You’re the Microphone—3 Ways to Not Be a Faulty One

Campaign messages like “we are the voice for the children” and “we are the voice for the poor” are all too common. Those people already have their own voices (however they express themselves, be it though auditory speech or another means)…. Whether they are “heard” is another matter.

My point is, being the metaphorical voice for another means we are speaking on behalf of our story contributors, the people our organization serves, but that is not what we are doing, or is not what we should be doing. We are more like a metaphorical microphone, amplifying their messages.

Considering yourself in that role, you can focus on being a correctly working microphone. If you were giving a talk at a live event (remember those days), you would be up on stage at the tech rehearsal, and someone would walk to the far back corner of the room and shout, “I hear you,” or not, after you talked into the mic. If they didn’t hear you, the AV crew would adjust the mic settings or get you a new one.

It’s not enough to realize you are your clients’ microphones, not their voices. Now you can do the work of getting feedback from the back of the room. If you only pay attention to how you sound to yourself talking into a mic or just look to the reactions in the front row, you may be being a faulty metaphorical microphone.

Troubleshoot before the next big speaking engagement:

1. Analyze your subjectivity.

What is influencing your perspective?

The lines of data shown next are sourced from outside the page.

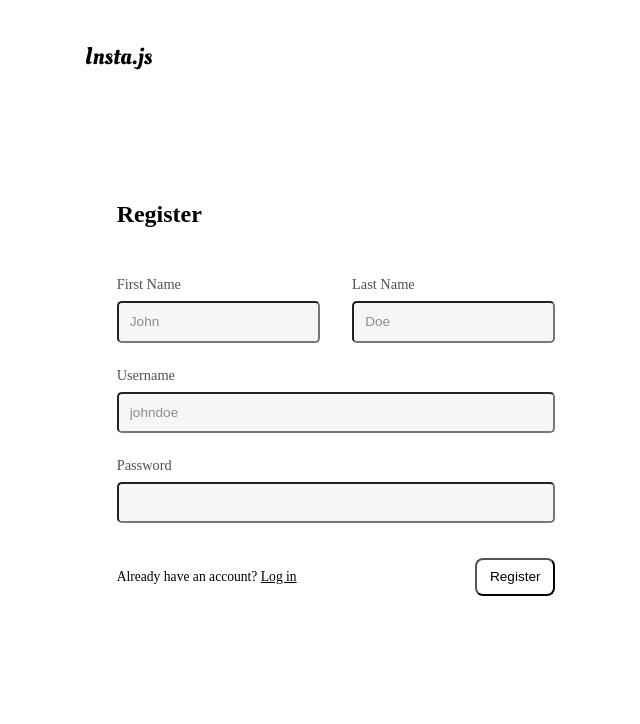
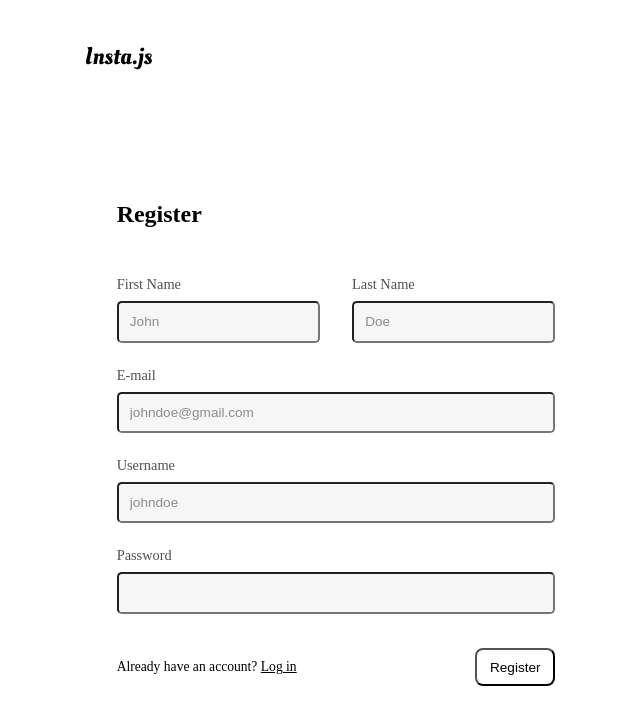
Before and after one commit to yuri-raiter/Insta.js, a Next.js app: page /register in a window 1280 px wide. Shown: the top 724 px of the page, without its empty margins (304-944 px from the left). Built offline with nearby package versions, Linux system fonts and the light colour scheme.

Commit message:
start implementing firebase

```diff
--- a/package.json
+++ b/package.json
@@ -8,6 +8,7 @@
     "lint": "next lint"
   },
   "dependencies": {
+    "firebase": "^9.6.6",
     "formik": "^2.2.9",
     "next": "12.0.9",
     "react": "17.0.2",
--- a/pages/login/index.tsx
+++ b/pages/login/index.tsx
@@ -1,5 +1,5 @@
 import LoginRegisterCard from '../../components/LoginRegisterCard.tsx'
-import { User, Key } from 'react-feather'
+import { Key, Mail } from 'react-feather'
 import styles from './styles.module.scss'
 
 export default function Login() {
@@ -7,8 +7,8 @@ export default function Login() {
     <LoginRegisterCard title='Log in'>
       <div className={styles.credentials}>
         <div className={styles['input-icons']}>
-          <User />
-          <input type="text" placeholder='Your username' />
+          <Mail />
+          <input type="email" placeholder='E-mail' />
         </div>
         <div className={styles['input-icons']}>
           <Key />
--- a/pages/register/index.tsx
+++ b/pages/register/index.tsx
@@ -8,12 +8,14 @@ export default function Register() {
     initialValues: {
       firstName: '',
       lastName: '',
+      email: '',
       username: '',
       password: '',
     },
     validationSchema: Yup.object({
       firstName: Yup.string().required('Required'),
       lastName: Yup.string().required('Required'),
+      email: Yup.string().email('Must be a valid e-mail').required('Required'),
       username: Yup.string().required('Required'),
       password: Yup.string().required('Required').max(8, 'Maximum of 8 digits')
     }),
@@ -22,11 +24,11 @@ export default function Register() {
 
   return (
     <LoginRegisterCard title='Register'>
-      <form onSubmit={formik.handleSubmit}className={styles['user-data']}>
+      <form onSubmit={formik.handleSubmit} className={styles['user-data']}>
         <div className={styles.name}>
           <div className={styles['input-label-message']}>
             <div className={styles['input-label']}>
-              <label htmlFor="first-name">First Name</label>
+              <label htmlFor="firstname">First Name</label>
               <input
                 id='firstName'
                 name='firstName'
@@ -43,7 +45,7 @@ export default function Register() {
           </div>
           <div className={styles['input-label-message']}>
             <div className={styles['input-label']}>
-              <label htmlFor="last-name">Last Name</label>
+              <label htmlFor="lastname">Last Name</label>
               <input
                 id='lastName'
                 name='lastName'
@@ -59,7 +61,24 @@ export default function Register() {
             ) : null}
           </div>
         </div>
-        <div className={styles['username-password']}>
+        <div className={styles['email-username-password']}>
+          <div className={styles['input-label-message']}>
+            <div className={styles['input-label']}>
+              <label htmlFor="email">E-mail</label>
+              <input
+                id='email'
+                name='email'
+                type="email"
+                placeholder="johndoe@gmail.com"
+                onChange={formik.handleChange}
+                onBlur={formik.handleBlur}
+                value={formik.values.email}
+              />
+            </div>
+            {formik.touched.email && formik.errors.email ? (
+              <p>{formik.errors.email}</p>
+            ) : null}
+          </div>
           <div className={styles['input-label-message']}>
             <div className={styles['input-label']}>
               <label htmlFor="username">Username</label>
--- a/pages/register/styles.module.scss
+++ b/pages/register/styles.module.scss
@@ -49,7 +49,7 @@
   }
 }
 
-.username-password {
+.email-username-password {
   .input-label-message + .input-label-message {
     margin-top: 1.5rem;
   }
```
Also changed, not shown: firebase.ts (added, +18 -0 lines), 1 other file (tests, documents, lock files or other folders).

What experiences do you share with the people you are communicating about, and are you making sure not to project your own experience onto theirs?

2. Reveal your evidence.

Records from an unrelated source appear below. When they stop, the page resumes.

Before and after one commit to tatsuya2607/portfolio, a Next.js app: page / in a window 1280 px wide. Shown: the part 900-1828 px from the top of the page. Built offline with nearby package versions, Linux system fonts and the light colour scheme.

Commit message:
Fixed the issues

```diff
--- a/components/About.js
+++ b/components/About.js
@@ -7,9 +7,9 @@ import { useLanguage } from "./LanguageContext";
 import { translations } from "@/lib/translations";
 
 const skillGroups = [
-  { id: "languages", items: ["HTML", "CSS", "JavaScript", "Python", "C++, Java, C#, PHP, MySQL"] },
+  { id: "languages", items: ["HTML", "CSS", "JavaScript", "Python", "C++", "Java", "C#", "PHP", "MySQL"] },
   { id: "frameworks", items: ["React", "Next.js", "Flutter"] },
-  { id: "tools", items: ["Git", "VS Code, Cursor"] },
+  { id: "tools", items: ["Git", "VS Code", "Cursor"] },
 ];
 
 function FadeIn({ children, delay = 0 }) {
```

Generalizations can sound like stereotypes. So, if there is evidence, reveal it. Be specific.

Always ask: How do I know that? What am I basing this off of?

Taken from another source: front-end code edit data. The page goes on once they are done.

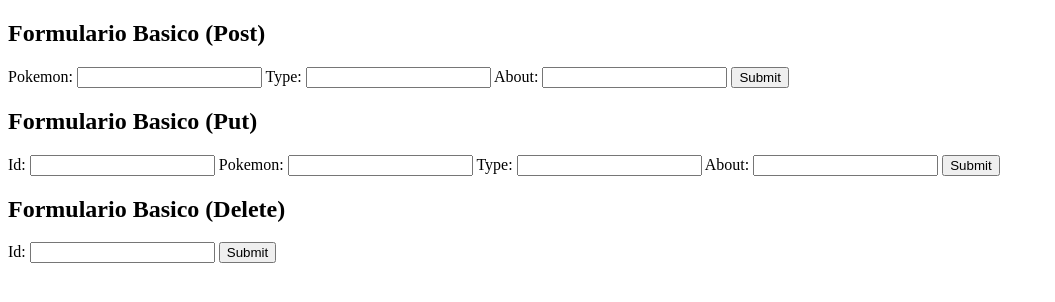
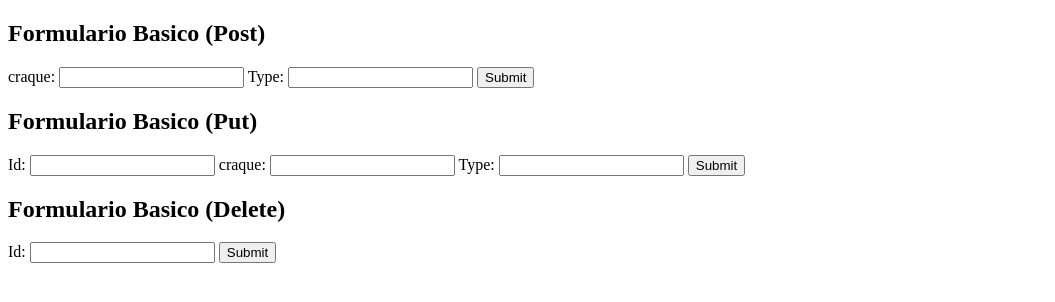
Before and after one commit to wifabio78/atividade8, a website: page fetch.html in a window 1280 px wide. Shown: the whole page, without its empty margins (0-1055 px from the left). Drawn offline with Linux system fonts and the light colour scheme.

Commit message:
Update fetch.html

```diff
--- a/fetch.html
+++ b/fetch.html
@@ -2,10 +2,10 @@
 <html>
     <head>
         <title>
-            Aula 11
+            Dream Team
         </title>
         <meta charset="UTF-8"/>
-        <script src='functions.js'></script>
+        <script src='fetch.js'></script>
     </head>
     <body>
        <!-- <h2>Padrão Rest</h2>-->
@@ -17,14 +17,12 @@
 
         <h2>Formulario Basico (Post)</h2>
         <form id="postForm">
-             <label for="entrarpokemon">Pokemon:</label>
-             <input type="text" name="pokemon" id="entrarpokemon"/>
+             <label for="entrarcraque">craque:</label>
+             <input type="text" name="craque" id="entrarcraque"/>
 
              <label for="entrartype">Type:</label>
              <input type="text" name="type" id="entrartype"/>
 
-             <label for="entrarabout">About:</label>
-             <input type="text" name="about" id="entrarabout"/>
 
              <button type="submit" onclick="return submitPost()">Submit</button>
         </form>
@@ -38,17 +36,14 @@
             </label>
 
 
-            <label>Pokemon:
-            <input type="text" name="pokemon"/>
+            <label>craque:
+            <input type="text" name="craque"/>
             </label>
 
             <label>Type:
             <input type="text" name="type"/>
             </label>
 
-            <label >About:</label>
-            <input type="text" name="about" />
-            </label>
 
             <button type="submit" onclick="return submitPut()">Submit</button>
        </form>
```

Share evidence—direct quotes, personal testimonials, or research—that backs up the point you are trying to make and keeps your own biases and assumptions in check.

3. Honor the contributor’s agency and authenticity.

Believe people when they tell you their story. Sure, you may need to back things up with research when you start making broad statements about groups, but you are not investigative journalists probing into the accuracy of any person’s history)

Use the contributor’s terminology (e.g., pronouns, identities, descriptors) when they are talking about themselves, even if you have to provide clarifying details to the audience.

Give credit to all sources and contributors; cite sources properly and acknowledge their contributions.